Volume 8 Issue 7, July 2005
News & Views
Empathy refers to our ability to share emotions and sensations such as pain with others. Imaging studies on pain showed that the affective but not sensory component of our pain experience is involved in empathy for pain. In contrast, a new study using transcranial magnetic stimulation highlights for the first time the role of sensorimotor components in empathy for pain in other people.
The rodent brain constantly generates new granule and periglomerular interneurons to replenish the olfactory bulb. New work shows that the two subtypes are derived from distinct progenitor populations, revealing unexpected diversity among adult neural stem cells.
The postsynaptic protein GRIP1 is now shown to work with the receptor tyrosine kinase EphB2 to bind a kinesin microtubule motor protein. This causes dendritic transport of EphB2, triggering a pathway critical for establishment and maintenance of dendritic arbors.
Illusions of spatial vision can occur during rapid eye movements known as saccades. A new report shows that temporal judgments are also distorted around the time of saccades, suggesting that the neural representations of time and space may be linked.

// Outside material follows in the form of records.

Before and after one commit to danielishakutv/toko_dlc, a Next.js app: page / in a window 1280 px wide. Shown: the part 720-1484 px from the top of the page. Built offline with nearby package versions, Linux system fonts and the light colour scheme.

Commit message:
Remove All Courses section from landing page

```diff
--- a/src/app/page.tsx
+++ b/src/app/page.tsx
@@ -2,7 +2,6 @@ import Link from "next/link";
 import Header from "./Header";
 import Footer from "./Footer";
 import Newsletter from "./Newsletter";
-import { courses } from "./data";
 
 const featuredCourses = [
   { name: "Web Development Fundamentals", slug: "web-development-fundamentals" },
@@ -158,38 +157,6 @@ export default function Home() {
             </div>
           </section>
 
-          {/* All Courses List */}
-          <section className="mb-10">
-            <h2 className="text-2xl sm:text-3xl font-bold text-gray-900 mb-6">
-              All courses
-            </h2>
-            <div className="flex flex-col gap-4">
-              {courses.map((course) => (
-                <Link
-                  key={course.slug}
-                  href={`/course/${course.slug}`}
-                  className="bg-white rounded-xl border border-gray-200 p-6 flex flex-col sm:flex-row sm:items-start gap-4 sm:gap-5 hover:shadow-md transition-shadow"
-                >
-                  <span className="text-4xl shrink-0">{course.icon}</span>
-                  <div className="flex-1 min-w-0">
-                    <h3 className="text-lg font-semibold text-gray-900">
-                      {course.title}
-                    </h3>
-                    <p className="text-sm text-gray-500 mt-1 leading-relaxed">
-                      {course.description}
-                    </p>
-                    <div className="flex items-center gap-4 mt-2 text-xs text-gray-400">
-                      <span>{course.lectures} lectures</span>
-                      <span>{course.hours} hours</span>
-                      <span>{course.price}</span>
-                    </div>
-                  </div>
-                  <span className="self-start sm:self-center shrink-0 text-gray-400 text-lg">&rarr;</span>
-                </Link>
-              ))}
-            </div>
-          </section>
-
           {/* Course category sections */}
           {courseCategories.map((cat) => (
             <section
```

Although we hear sounds throughout their duration, studies on anesthetized animals have suggested that auditory cortex neurons primarily detect changes in sound. New evidence in a report in Nature from awake animals is forcing us to reconsider this view.